Redefining Genomic Privacy: Trust and Empowerment

Yaniv Erlich, James B. Williams, David Glazer, Kenneth Yocum, Nita Farahany, Maynard Olson, Arvind Narayanan, Lincoln D. Stein, Jan A. Witkowski and Robert C. Kain

Fulfilling the promise of the genetic revolution requires the analysis of large datasets containing information from thousands to millions of participants. However, sharing human genomic data requires protecting subjects from potential harm. Current models rely on de-identification techniques in which privacy versus data utility becomes a zero-sum game. Instead, we propose the use of trust-enabling techniques to create a solution in which researchers and participants both win. To do so we introduce three principles that facilitate trust in genetic research and outline one possible framework built upon those principles. Our hope is that such trust-centric frameworks provide a sustainable solution that reconciles genetic privacy with data sharing and facilitates genetic research.

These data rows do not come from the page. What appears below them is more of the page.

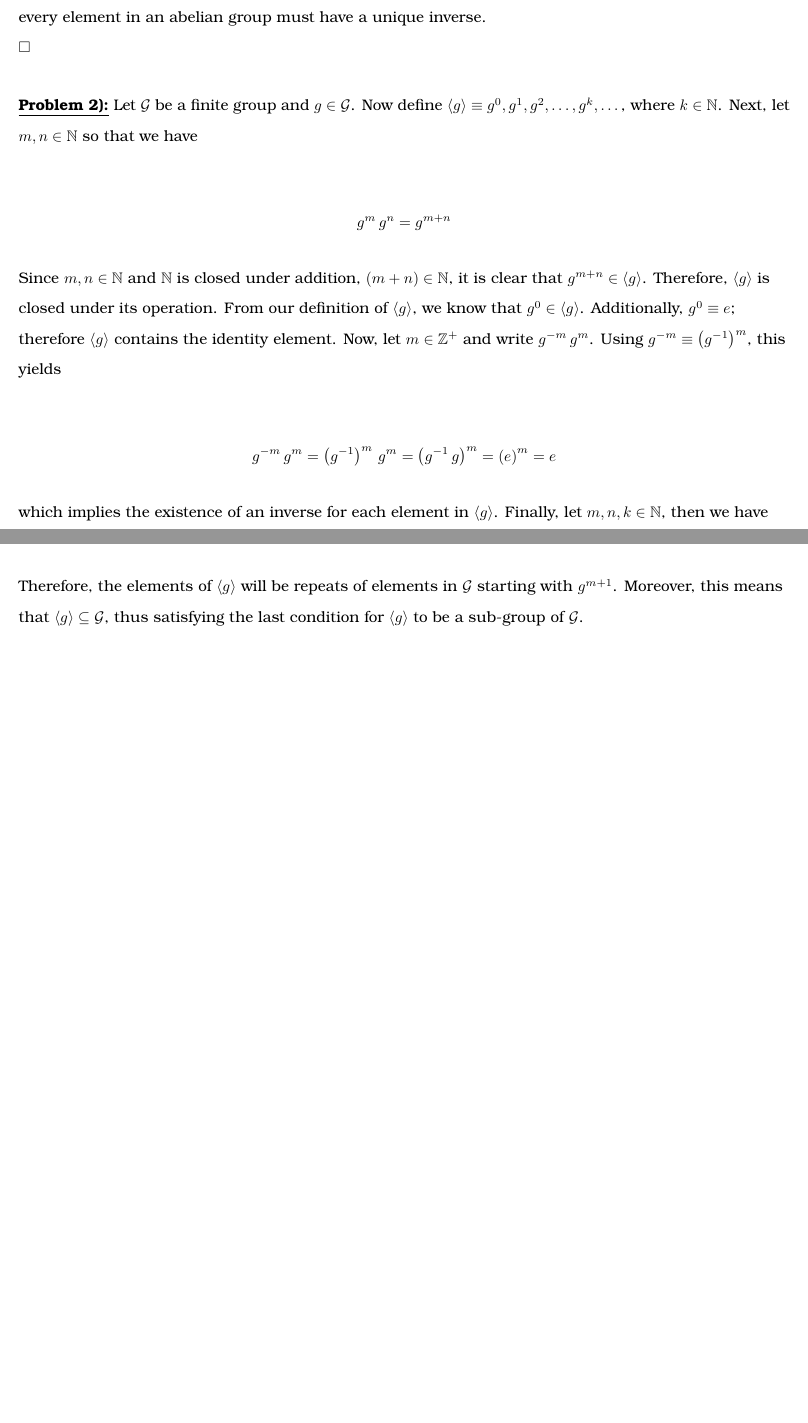
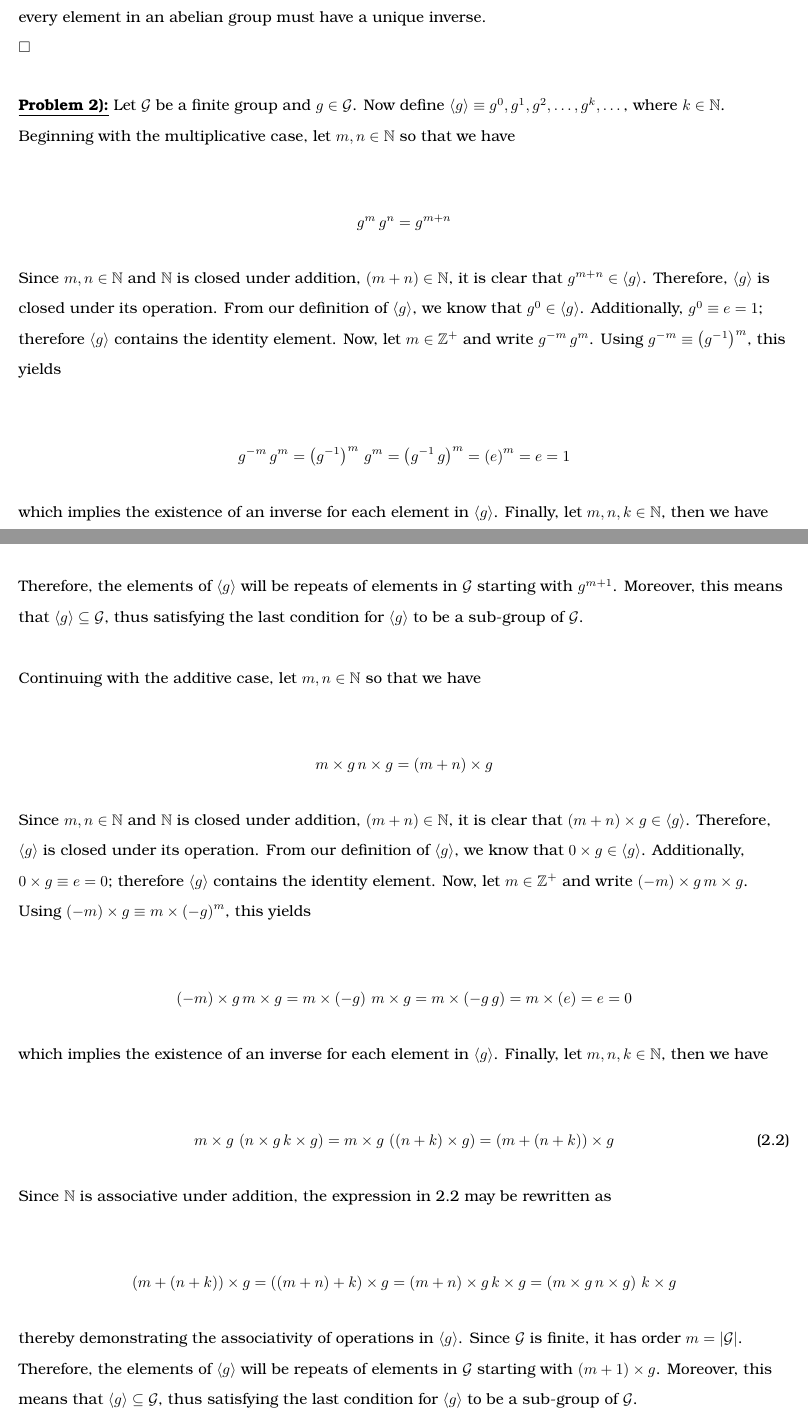
Before and after one commit to mcfaddja/CryptoHW3, a LaTeX document (CryptoHW3.tex): two parts of pages 2 and 3 of 3, joined at a grey line, cut so that both start at the same text, the shorter picture padded with empty space. Compiled offline with pdfLaTeX.

Commit message:
finished problem 2.

```diff
--- a/CryptoHW3.tex
+++ b/CryptoHW3.tex
@@ -160,16 +160,16 @@ $\square$
 
 
 \numbpr{2}
-\prob{2} Let $\mathcal{G}$ be a finite group and $g \in \mathcal{G}$.  Now define $\langle g \rangle \equiv g^0, g^1, g^2, \dots, g^k, \dots$, where $k \in \N$.  Next, let $m, n \in \N$ so that we have
+\prob{2} Let $\mathcal{G}$ be a finite group and $g \in \mathcal{G}$.  Now define $\langle g \rangle \equiv g^0, g^1, g^2, \dots, g^k, \dots$, where $k \in \N$.  Beginning with the multiplicative case, let $m, n \in \N$ so that we have
 
 \begin{align*}
   g^m \, g^n = g^{m + n}
 \end{align*}
 
-Since $m, n \in \N$ and $\N$ is closed under addition, $\left( m + n \right) \in \N$, it is clear that $g^{m + n} \in \langle g \rangle$.  Therefore, $\langle g \rangle$ is closed under its operation.  From our definition of $\langle g \rangle$, we know that $g^0 \in \langle g \rangle$.  Additionally, $g^0 \equiv e$; therefore $\langle g \rangle$ contains the identity element.  Now, let $m \in \Z^+$ and write $g^{-m} \, g^m$.  Using $g^{-m} \equiv \left( g^{-1} \right)^m$, this yields
+Since $m, n \in \N$ and $\N$ is closed under addition, $\left( m + n \right) \in \N$, it is clear that $g^{m + n} \in \langle g \rangle$.  Therefore, $\langle g \rangle$ is closed under its operation.  From our definition of $\langle g \rangle$, we know that $g^0 \in \langle g \rangle$.  Additionally, $g^0 \equiv e = 1$; therefore $\langle g \rangle$ contains the identity element.  Now, let $m \in \Z^+$ and write $g^{-m} \, g^m$.  Using $g^{-m} \equiv \left( g^{-1} \right)^m$, this yields
 
 \begin{align*}
-  g^{-m} \, g^m = \left( g^{-1} \right)^m \, g^m = \left( g^{-1} \, g \right)^m = \left( e \right)^m = e
+  g^{-m} \, g^m = \left( g^{-1} \right)^m \, g^m = \left( g^{-1} \, g \right)^m = \left( e \right)^m = e = 1
 \end{align*}
 
 which implies the existence of an inverse for each element in $\langle g \rangle$.  Finally, let $m, n, k \in \N$, then we have
@@ -184,7 +184,33 @@ Since $\N$ is associative under addition, the expression in \ref{eq2a} may be re
   g^{m + \left( n + k \right)} = g^{\left( m + n \right) + k} = \left( g^{m + n} \right) \, g^k = \left( g^m \, g^n \right) \, g^k
 \end{align*}
 
-thereby demonstrating the associativity of operations in $\langle g \rangle$.  Since $\mathcal{G}$ is finite, it has order $m = \lvert \mathcal{G} \rvert$.  Therefore, the elements of $\langle g \rangle$ will be repeats of elements in $\mathcal{G}$ starting with $g^{m + 1}$.  Moreover, this means that $\langle g \rangle \subseteq \mathcal{G}$, thus satisfying the last condition for $\langle g \rangle$ to be a sub-group of $\mathcal{G}$.
+thereby demonstrating the associativity of operations in $\langle g \rangle$.  Since $\mathcal{G}$ is finite, it has order $m = \lvert \mathcal{G} \rvert$.  Therefore, the elements of $\langle g \rangle$ will be repeats of elements in $\mathcal{G}$ starting with $g^{m + 1}$.  Moreover, this means that $\langle g \rangle \subseteq \mathcal{G}$, thus satisfying the last condition for $\langle g \rangle$ to be a sub-group of $\mathcal{G}$. \newline
+
+Continuing with the additive case, let $m, n \in \N$ so that we have
+
+\begin{align*}
+  m \times g \, n \times g = \left( m + n \right) \times g
+\end{align*}
+
+Since $m, n \in \N$ and $\N$ is closed under addition, $\left( m + n \right) \in \N$, it is clear that $\left(m + n\right) \times g \in \langle g \rangle$.  Therefore, $\langle g \rangle$ is closed under its operation.  From our definition of $\langle g \rangle$, we know that $0 \times g \in \langle g \rangle$.  Additionally, $0 \times g \equiv e = 0$; therefore $\langle g \rangle$ contains the identity element.  Now, let $m \in \Z^+$ and write $\left(-m\right) \times g \, m \times g$.  Using $\left(-m\right) \times g \equiv m \times \left( - g \right)^m$, this yields
+
+\begin{align*}
+  \left(-m\right) \times g \, m \times g = m \times \left( -g \right) \, m \times g = m \times \left( -g \, g \right) = m \times \left( e \right) = e = 0
+\end{align*}
+
+which implies the existence of an inverse for each element in $\langle g \rangle$.  Finally, let $m, n, k \in \N$, then we have
+
+\begin{align}
+  m \times g \, \left( n \times g \, k \times g \right) = m \times g \, \left( \left(n+k\right) \times g \right) = \left(m + \left( n + k \right)\right) \times g \label{eq2b}
+\end{align}
+
+Since $\N$ is associative under addition, the expression in \ref{eq2b} may be rewritten as
+
+\begin{align*}
+  \left(m + \left( n + k \right)\right) \times g = \left( \left(m+n\right) + k \right) \times g = \left(m+n\right) \times g \, k \times g = \left( m \times g \, n \times g \right) \, k \times g
+\end{align*}
+
+thereby demonstrating the associativity of operations in $\langle g \rangle$.  Since $\mathcal{G}$ is finite, it has order $m = \lvert \mathcal{G} \rvert$.  Therefore, the elements of $\langle g \rangle$ will be repeats of elements in $\mathcal{G}$ starting with $\left(m+1\right) \times g$.  Moreover, this means that $\langle g \rangle \subseteq \mathcal{G}$, thus satisfying the last condition for $\langle g \rangle$ to be a sub-group of $\mathcal{G}$.
 
 
 
```
Also changed, not shown: CryptoHW3.pdf, 5 other files.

Attitudes to genetically modified food over time: How trust in organizations and the media cycle predict support

Mathew D. Marques

This research examined public opinion toward genetically modified plants and animals for food, and how trust in organizations and media coverage explained attitudes toward these organisms. Nationally representative samples (N = 8821) over 10 years showed Australians were less positive toward genetically modified animals compared to genetically modified plants for food, especially in years where media coverage was high. Structural equation modeling found that positive attitudes toward different genetically modified organisms for food were significantly associated with higher trust in scientists and regulators (e.g. governments), and with lower trust in watchdogs (e.g. environmental movement). Public trust in scientists and watchdogs was a stronger predictor of attitudes toward the use of genetically modified plants for food than animals, but only when media coverage was low. Results are discussed regarding the moral acceptability of genetically modified organisms for food, the media’s role in shaping public opinion, and the role public trust in organizations has on attitudes toward genetically modified organisms.


Lessons learned from the 2011 debacle of the Fukushima nuclear power plant

Toshio Sugiman

The history of nuclear power generation in Japan is analyzed with respect to how the organizational structure of the “nuclear villages,” composed of government, private companies and the academic world, negotiated with the growing technology before the Fukushima accident took place. Although nuclear specialists were aware of the potential for a disaster, that did not prevent the enthusiasm for nuclear. The majority of people trusted that new technology would make life easier. The organizational structure of the village consisted of a triangle in which each of the three groups and sub-groups maintained relationships with each other and with the village as a whole to secure its own share of the economic benefits. Based on the sociological theory of norm, we demonstrate that the structure and nature of the relationships in the village facilitated the acceptance of nuclear power despite the element of threat.


Knowing hydrogen and loving it too? Information provision, cultural predispositions, and support for hydrogen technology among the Dutch

Peter Achterberg

This research note studies experimentally how the public translates information about hydrogen technology into evaluations of the latter. It does so by means of a nationally representative factorial survey in the Netherlands (n = 1,012), in which respondents have been given seven randomly selected pieces of (negative, positive and/or neutral) information about this technology. Findings are consistent with framing theory. For those with high trust in science and technology, positive information increases support, while negative information detracts from it. For those with low trust in science and technology, however, information provision has no effect at all on the evaluation of hydrogen technology. Precisely among the most likely targets of science communication, i.e., those without much trust in science and technology, providing positive information fails to evoke a more favorable evaluation from the latter.